Good jobs number increases chances of a Fed hike.

Company buying back stock, setting a floor around $12.50.

Stock set to play catch up with the overall market.

Today's employment figures are giving a boost to the banks this morning. Bank of America (NYSE:BAC) is gapping up at the open, breaking through the 200-day moving average. The stock has been below that important line since January, punishing investors all year.

JPMorgan Chase (NYSE:JPM), the best of breed, is up nearly 2%, and Wells Fargo (NYSE:WFC) is rocketing higher at $48.50, up 1.7%, as the market rethinks the probabilities and timing of the next Fed move.

Today, the focus is on Bank of America; the stock has underperformed all year. In my opinion, the bottom is in for the year at the low of $10.99 reached in early February. That low was retested on Brexit when the stock fell to $12.05 on June 27th.

A look at the charts:

On June 10th, I wrote an article called Bank of America is Breaking Bad; interested investors can read that article here. I stated that technically speaking, the stock was going to retest a low and called for a company buyback between $12 and $13 level. The stock traded down to $12 and has since rallied back 23%, putting Bank of America in a bull market territory.

The Fed gave Bank of America permission to purchase up to $5B worth of stock in the next year, which should keep the stock stable at the current level.

Conclusion

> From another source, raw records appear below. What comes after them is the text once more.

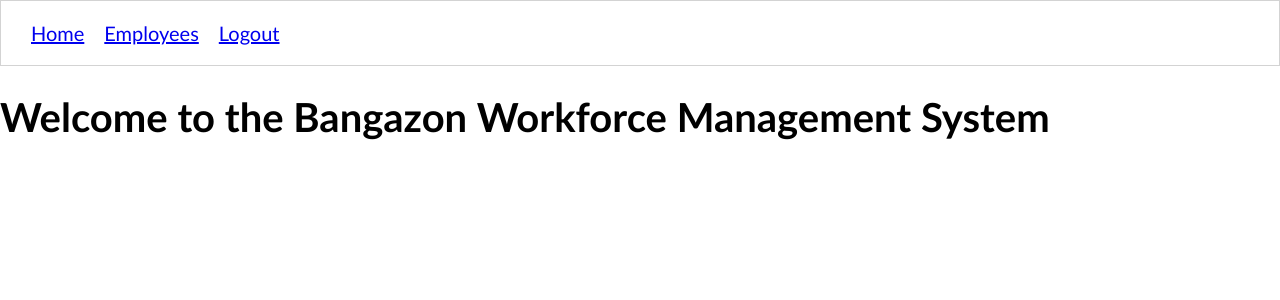
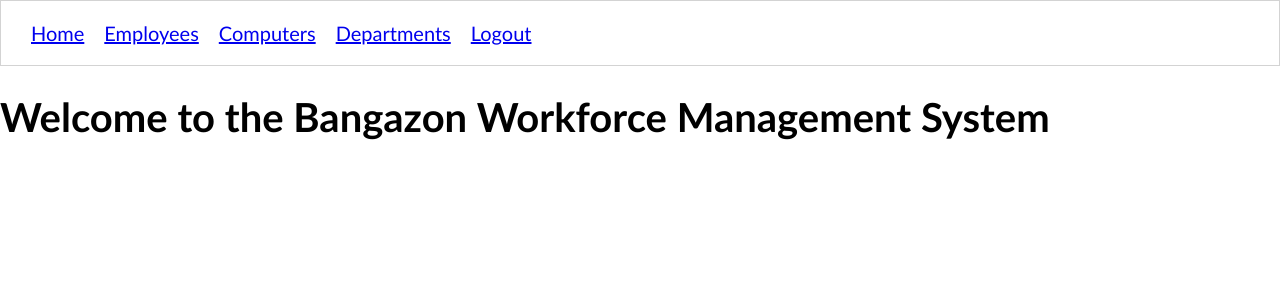
Before and after one commit to nss-cohort-40/banagzon-workforce-mgt-lumberjacks, a Django app: page / in a window 1280 px wide. Shown: the top 300 px of the page. Run offline with Django 3.2, Linux system fonts and the light colour scheme.

Commit message:
Nav fixes

```diff
--- a/hrapp/templates/shared/base.html
+++ b/hrapp/templates/shared/base.html
@@ -17,9 +17,9 @@
         <ol class="navList">
             <li class="navList__route"><a href="{% url 'hrapp:home' %}">Home</a></li>
             <li class="navList__route"><a href="{% url 'hrapp:employee_list' %}">Employees</a></li>
-            {% comment %} <li class="navList__route"><a href="{% url 'hrapp:computers' %}">Computers</a></li>
-            <li class="navList__route"><a href="{% url 'hrapp:departments' %}">Departments</a></li>
-            <li class="navList__route"><a href="{% url 'hrapp:training_programs' %}">Training Programs</a></li> {% endcomment %}
+            <li class="navList__route"><a href="{% url 'hrapp:computer_list' %}">Computers</a></li>
+            <li class="navList__route"><a href="{% url 'hrapp:department_list' %}">Departments</a></li>
+            {% comment %} <li class="navList__route"><a href="{% url 'hrapp:training_programs' %}">Training Programs</a></li> {% endcomment %}
             <li class="navList__route"><a href="{% url 'hrapp:logout' %}">Logout</a></li>
         </ol>
     </nav>
```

The bottom is in for Bank Of America at the $12 level. The stock is a buy on any weakness. The intermediate price target is $20 a share. The charts are bullish, and the break above the 200-day moving average signals a longer-term move to the upside. The strengthening job market bodes well for all the big banks as the Fed may surprise the Street with an unexpected rate hike.

As always, do your own research, and good trading.

Disclosure: I am/we are long BAC.

I wrote this article myself, and it expresses my own opinions. I am not receiving compensation for it (other than from Seeking Alpha). I have no business relationship with any company whose stock is mentioned in this article.